Jerry Richardson: Well, obviously, the ones that are the silent saboteurs are a little harder to identify and sometimes that’s just talking with other people involved in the initiative and sussing out the behavior. Sometimes people say one thing in a meeting and then you follow up with their colleagues and say, well, what do you think of the overall view?

So, I think, you need to do your homework in getting out and talking to people. Very much, we see organizations or people rely on an email or very passive forms of communication and believing that they’ve dealt with the communications issues and the reality is you need to go and talk to people.

In almost anything you look at, the leadership needs to be visible and committed and supportive of the initiative. When you have a reluctant leader you need to have more of a one-on-one conversation with them to understand the reason for their reluctance. Is it a public speaking piece? Is it that they have problems with the approach or the benefits? If you want to be successful, you need to understand what the reluctance is and get those addressed or you will likely not have a successful initiative.

PEX Network: And the other one, I can’t remember—the outspoken guy…?

Sheryl-Ann Carscadden: The vocal laggard. There are lots of different names for this type of behavior.

When dealing with a vocal laggard you need to address the behaviour very quickly. Often a one-on-one, off-site approach will work to understand what is driving the the behavior. Have they had a bad experience with a project in the past that failed? Are they afraid? Fear is quite a big driver of people being willing to put themselves out there against something. Or is it that they simply don’t understand why things have to be so different?

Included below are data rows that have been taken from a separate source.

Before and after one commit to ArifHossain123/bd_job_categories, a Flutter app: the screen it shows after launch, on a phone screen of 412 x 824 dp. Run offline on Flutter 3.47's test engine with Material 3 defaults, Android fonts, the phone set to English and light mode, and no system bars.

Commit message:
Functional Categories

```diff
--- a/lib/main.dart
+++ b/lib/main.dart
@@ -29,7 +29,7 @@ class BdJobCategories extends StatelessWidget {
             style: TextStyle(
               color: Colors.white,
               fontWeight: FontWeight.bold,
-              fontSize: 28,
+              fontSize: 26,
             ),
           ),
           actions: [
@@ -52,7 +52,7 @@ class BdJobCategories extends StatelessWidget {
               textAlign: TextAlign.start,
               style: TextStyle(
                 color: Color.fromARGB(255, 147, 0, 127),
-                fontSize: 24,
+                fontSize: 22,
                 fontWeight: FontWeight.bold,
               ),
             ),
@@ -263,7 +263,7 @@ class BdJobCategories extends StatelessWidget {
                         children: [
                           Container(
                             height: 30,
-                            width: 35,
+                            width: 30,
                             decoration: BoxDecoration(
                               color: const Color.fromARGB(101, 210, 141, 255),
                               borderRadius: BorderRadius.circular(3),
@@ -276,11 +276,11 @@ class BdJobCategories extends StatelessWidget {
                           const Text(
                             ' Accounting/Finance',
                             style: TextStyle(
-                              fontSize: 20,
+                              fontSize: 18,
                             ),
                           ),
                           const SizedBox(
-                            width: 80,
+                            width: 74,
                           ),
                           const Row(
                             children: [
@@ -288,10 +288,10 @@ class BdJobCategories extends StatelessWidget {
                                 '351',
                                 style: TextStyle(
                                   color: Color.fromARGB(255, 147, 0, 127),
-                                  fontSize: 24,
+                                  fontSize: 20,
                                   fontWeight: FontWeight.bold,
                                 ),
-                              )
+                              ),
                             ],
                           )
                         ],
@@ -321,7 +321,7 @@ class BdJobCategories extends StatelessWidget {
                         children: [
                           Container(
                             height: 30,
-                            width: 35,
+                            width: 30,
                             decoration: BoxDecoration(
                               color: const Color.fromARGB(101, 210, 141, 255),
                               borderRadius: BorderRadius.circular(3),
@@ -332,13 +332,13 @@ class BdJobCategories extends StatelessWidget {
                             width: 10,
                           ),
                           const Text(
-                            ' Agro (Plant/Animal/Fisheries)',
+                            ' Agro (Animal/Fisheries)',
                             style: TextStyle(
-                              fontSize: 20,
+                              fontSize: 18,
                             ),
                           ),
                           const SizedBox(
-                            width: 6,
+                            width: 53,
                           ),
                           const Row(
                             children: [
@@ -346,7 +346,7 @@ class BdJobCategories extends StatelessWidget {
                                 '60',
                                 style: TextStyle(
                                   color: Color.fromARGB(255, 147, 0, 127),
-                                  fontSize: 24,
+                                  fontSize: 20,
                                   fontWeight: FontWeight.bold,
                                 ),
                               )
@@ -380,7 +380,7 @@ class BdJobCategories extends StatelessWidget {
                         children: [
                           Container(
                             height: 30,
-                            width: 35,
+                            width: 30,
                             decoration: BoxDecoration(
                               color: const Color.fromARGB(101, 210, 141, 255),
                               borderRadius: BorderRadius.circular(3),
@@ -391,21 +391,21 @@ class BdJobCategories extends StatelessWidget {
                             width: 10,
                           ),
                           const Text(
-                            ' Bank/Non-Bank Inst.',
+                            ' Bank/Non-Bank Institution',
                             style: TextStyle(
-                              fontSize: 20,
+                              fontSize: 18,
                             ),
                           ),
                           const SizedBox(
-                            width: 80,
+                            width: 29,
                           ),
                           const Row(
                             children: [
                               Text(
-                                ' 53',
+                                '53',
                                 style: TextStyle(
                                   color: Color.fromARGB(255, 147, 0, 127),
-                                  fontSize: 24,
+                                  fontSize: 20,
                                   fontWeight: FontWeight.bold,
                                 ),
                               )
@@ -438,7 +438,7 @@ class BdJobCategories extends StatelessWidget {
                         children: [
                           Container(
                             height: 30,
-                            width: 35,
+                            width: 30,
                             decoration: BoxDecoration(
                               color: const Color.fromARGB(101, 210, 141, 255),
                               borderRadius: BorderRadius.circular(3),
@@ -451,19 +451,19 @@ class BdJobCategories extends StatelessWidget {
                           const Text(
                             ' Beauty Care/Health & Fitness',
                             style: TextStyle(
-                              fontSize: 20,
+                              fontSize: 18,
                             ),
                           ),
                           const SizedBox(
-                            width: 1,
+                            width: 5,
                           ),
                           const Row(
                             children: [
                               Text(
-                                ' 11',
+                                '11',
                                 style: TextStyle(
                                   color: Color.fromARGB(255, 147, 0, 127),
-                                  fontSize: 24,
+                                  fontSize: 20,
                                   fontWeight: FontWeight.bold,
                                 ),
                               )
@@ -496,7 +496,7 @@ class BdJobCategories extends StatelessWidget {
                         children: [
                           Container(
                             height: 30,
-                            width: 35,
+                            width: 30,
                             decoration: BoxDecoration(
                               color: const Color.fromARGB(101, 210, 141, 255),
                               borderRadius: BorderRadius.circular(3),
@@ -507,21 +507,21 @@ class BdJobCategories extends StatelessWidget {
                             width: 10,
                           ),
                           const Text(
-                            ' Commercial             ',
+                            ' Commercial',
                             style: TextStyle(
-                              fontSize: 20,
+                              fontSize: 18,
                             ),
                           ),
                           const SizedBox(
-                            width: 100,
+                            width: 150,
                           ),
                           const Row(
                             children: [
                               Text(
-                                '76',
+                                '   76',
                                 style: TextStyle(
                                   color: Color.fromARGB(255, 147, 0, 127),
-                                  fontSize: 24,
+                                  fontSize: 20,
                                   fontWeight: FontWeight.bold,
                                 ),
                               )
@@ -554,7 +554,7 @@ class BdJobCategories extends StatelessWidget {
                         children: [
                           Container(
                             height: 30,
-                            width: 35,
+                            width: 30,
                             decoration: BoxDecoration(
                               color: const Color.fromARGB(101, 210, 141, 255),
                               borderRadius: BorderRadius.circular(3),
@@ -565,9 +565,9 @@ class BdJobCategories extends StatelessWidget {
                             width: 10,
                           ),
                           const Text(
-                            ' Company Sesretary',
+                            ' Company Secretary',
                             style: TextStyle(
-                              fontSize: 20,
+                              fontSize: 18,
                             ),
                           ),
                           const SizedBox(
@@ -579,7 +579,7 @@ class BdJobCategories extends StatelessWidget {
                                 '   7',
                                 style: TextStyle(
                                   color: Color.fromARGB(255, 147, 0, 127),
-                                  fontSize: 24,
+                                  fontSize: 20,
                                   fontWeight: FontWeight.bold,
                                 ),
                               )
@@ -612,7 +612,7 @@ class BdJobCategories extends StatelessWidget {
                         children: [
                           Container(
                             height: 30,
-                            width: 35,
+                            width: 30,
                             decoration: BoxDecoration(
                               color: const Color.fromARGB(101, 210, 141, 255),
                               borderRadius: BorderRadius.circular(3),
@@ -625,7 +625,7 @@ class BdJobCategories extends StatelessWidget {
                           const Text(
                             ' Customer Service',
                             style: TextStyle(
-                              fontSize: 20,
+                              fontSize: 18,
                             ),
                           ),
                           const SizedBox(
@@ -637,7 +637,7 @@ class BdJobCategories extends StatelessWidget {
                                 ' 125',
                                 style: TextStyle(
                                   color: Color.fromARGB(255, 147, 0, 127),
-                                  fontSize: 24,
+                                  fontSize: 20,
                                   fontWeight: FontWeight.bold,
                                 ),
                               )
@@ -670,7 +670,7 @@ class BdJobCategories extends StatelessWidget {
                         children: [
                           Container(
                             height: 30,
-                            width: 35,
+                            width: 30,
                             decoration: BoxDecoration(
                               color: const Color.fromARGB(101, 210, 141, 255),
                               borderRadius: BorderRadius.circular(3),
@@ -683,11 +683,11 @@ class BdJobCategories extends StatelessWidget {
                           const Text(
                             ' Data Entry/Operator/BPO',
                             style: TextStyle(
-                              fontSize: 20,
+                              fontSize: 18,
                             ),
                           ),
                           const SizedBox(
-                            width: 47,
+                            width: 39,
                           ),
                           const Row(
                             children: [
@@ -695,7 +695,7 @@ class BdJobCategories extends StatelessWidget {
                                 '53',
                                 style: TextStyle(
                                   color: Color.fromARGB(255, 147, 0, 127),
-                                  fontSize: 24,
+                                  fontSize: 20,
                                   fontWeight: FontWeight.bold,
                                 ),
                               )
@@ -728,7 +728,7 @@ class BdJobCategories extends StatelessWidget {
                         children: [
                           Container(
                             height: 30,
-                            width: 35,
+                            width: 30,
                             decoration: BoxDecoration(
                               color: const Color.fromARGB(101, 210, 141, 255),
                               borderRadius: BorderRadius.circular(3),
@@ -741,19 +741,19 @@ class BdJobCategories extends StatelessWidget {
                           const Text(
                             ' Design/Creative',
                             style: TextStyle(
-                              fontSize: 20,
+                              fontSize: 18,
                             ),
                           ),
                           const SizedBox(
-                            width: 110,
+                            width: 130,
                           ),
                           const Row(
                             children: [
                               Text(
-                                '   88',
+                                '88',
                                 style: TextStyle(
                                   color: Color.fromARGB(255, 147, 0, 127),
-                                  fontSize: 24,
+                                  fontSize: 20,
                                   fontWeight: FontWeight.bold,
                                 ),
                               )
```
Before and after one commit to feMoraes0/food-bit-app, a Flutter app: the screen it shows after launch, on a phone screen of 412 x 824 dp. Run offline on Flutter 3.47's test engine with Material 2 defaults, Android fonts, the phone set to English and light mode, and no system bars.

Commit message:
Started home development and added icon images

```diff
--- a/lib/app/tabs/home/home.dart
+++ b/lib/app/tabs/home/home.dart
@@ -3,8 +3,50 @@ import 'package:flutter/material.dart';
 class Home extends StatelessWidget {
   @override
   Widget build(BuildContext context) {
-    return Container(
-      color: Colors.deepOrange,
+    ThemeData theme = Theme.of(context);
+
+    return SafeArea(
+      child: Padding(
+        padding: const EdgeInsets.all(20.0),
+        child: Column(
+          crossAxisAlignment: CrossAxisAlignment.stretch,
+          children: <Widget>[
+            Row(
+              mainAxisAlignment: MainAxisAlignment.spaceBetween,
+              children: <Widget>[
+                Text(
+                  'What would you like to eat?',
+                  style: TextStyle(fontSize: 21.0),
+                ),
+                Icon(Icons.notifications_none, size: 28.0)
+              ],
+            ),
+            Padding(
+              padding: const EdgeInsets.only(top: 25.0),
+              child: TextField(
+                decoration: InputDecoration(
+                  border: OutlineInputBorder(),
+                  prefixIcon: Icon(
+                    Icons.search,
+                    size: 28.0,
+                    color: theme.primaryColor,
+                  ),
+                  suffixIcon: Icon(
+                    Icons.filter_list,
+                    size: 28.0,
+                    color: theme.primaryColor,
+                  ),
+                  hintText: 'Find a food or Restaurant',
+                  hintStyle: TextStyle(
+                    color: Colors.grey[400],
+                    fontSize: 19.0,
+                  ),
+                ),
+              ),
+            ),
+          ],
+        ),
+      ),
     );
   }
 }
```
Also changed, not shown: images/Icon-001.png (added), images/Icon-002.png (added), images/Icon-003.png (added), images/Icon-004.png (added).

There are a number of possible drivers in behind it. However, if the behavior cannot be curtailed, then actions have to be taken.

PEX Network: you have any other advice on dealing with some of these types of behaviors that might come up on your projects? And I imagine too, you’re probably dealing with more than one and a continuum, as well, of the behaviors. How do you deal with all these variables?

Sheryl-Ann Carscadden: There are three very explicit strategies to start: listen, listen, listen.

This is especially important when you’re operating remotely or operating across multiple groups or dealing with people that perhaps you’ve never worked with before. You need to try to understand what it is that is driving their behavior.

However, once you’ve listened – and because this is such an environment of get it done and the time frames are very tight and the expectations are very high and it’s a very demanding industry - then assessments need to be made and decisions need to be made so that you don’t have this aerodynamic drag on an excellent policy, an excellent plan or program that has good governance but you just can’t get the people on side.

So I would recommend a couple things: going to where those folks are, speaking to them directly, taking people off site, and going to the go-to person.

Jerry Richardson: I agree completely with everything Sheryl-Ann has said. I think, also, that you need to put yourself in a place so you can listen. That could be different vehicles such as, as Sheryl-Ann mentioned, going to the place where they’re meeting. So it could be surveys, it could be just going out to the work sites and talking with people; not just talking with the stakeholders, but the people who are the customers of the processes or stakeholders and getting their perspectives so you do get a stronger view of who really is supportive and more importantly why they are not supportive so you can understand. Is it apathy? Is it resistance? What can you do to get them engaged?